▸ **Problem to solve**: Among the entries below, find each line with "Start" and show it.

(Records drawn from a dataset)
==================================================

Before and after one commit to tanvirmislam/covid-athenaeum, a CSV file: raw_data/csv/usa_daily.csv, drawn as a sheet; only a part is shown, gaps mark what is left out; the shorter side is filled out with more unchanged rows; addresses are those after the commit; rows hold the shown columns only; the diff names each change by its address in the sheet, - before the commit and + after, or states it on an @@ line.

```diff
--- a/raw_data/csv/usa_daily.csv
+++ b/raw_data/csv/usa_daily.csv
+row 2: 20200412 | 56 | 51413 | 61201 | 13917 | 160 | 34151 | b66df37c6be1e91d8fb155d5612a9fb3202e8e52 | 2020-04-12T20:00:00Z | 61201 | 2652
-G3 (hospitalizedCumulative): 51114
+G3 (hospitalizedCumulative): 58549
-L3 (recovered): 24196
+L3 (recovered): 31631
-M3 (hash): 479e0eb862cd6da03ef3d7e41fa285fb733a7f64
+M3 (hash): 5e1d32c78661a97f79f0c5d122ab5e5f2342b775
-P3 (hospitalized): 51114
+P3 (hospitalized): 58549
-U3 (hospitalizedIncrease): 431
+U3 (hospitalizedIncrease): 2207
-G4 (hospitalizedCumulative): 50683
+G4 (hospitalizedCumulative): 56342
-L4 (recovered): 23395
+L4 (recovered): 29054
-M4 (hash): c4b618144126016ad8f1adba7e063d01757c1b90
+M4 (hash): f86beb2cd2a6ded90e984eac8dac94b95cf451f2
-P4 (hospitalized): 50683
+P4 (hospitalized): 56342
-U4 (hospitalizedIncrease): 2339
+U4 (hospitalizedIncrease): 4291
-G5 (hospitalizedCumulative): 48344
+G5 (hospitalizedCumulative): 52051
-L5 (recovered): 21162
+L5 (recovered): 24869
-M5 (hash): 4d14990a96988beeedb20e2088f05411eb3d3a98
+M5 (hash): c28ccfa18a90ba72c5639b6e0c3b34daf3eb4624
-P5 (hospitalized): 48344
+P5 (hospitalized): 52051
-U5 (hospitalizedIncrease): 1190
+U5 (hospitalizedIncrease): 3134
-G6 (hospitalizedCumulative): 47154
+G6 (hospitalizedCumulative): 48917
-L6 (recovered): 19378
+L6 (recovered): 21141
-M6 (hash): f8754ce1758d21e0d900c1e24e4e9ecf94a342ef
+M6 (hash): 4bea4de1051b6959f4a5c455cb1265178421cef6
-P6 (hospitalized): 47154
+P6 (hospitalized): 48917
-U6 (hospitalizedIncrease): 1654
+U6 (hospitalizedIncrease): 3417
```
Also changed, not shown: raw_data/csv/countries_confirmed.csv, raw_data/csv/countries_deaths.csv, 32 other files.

==================================================

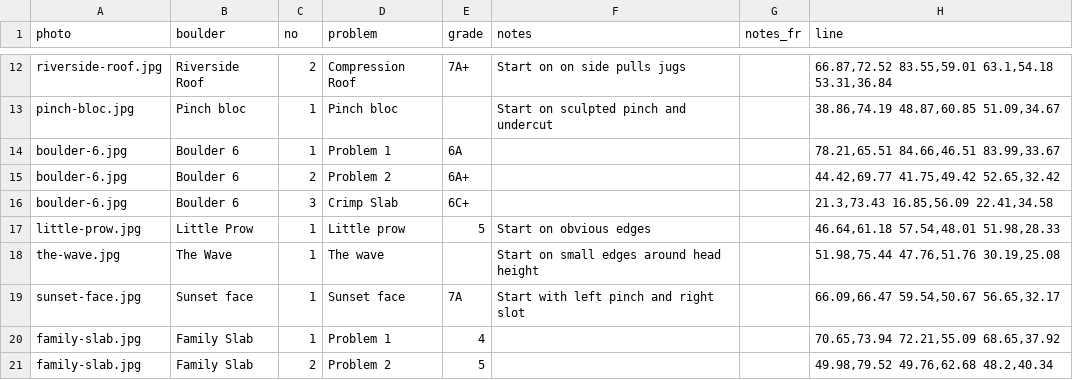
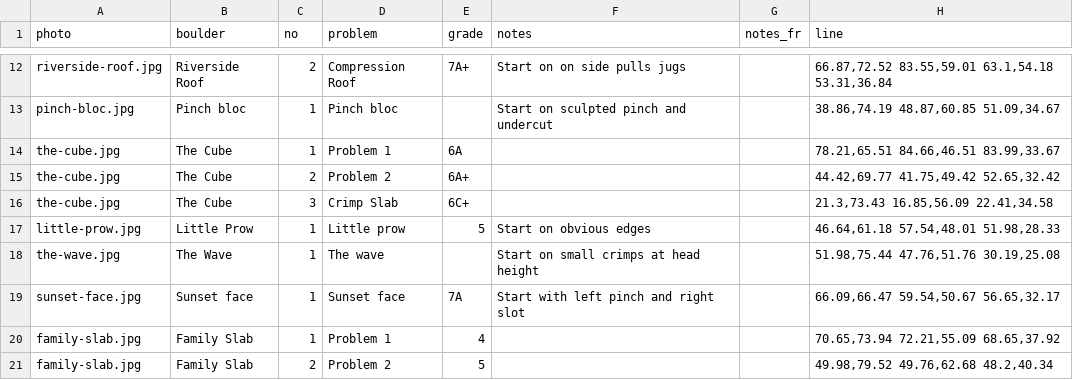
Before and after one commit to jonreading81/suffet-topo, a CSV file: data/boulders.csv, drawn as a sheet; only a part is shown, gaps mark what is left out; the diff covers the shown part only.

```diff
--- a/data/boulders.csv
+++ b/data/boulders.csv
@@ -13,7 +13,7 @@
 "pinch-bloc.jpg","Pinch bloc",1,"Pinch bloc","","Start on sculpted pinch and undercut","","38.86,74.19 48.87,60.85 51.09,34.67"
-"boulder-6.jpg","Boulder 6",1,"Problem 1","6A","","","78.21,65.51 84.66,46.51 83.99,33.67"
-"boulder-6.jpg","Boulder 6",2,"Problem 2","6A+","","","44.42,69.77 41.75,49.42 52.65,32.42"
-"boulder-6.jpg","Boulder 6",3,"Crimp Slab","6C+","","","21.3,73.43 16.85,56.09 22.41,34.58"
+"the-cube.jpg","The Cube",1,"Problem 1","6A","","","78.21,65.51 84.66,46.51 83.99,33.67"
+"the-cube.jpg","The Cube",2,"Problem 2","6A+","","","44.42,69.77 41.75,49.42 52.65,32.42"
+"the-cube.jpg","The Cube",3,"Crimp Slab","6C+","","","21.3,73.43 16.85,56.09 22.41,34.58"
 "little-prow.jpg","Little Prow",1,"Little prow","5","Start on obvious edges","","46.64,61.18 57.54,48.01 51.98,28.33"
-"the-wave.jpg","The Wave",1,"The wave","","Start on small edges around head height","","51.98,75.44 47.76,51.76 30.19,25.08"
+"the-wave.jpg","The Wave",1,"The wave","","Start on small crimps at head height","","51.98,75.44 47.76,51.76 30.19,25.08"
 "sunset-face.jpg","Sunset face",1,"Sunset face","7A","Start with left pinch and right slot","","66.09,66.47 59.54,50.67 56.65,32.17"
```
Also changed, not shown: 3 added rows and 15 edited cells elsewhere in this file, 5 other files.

==================================================

▸ **Expected output**:
 "pinch-bloc.jpg","Pinch bloc",1,"Pinch bloc","","Start on sculpted pinch and undercut","","38.86,74.19 48.87,60.85 51.09,34.67"
 "little-prow.jpg","Little Prow",1,"Little prow","5","Start on obvious edges","","46.64,61.18 57.54,48.01 51.98,28.33"
-"the-wave.jpg","The Wave",1,"The wave","","Start on small edges around head height","","51.98,75.44 47.76,51.76 30.19,25.08"
+"the-wave.jpg","The Wave",1,"The wave","","Start on small crimps at head height","","51.98,75.44 47.76,51.76 30.19,25.08"
 "sunset-face.jpg","Sunset face",1,"Sunset face","7A","Start with left pinch and right slot","","66.09,66.47 59.54,50.67 56.65,32.17"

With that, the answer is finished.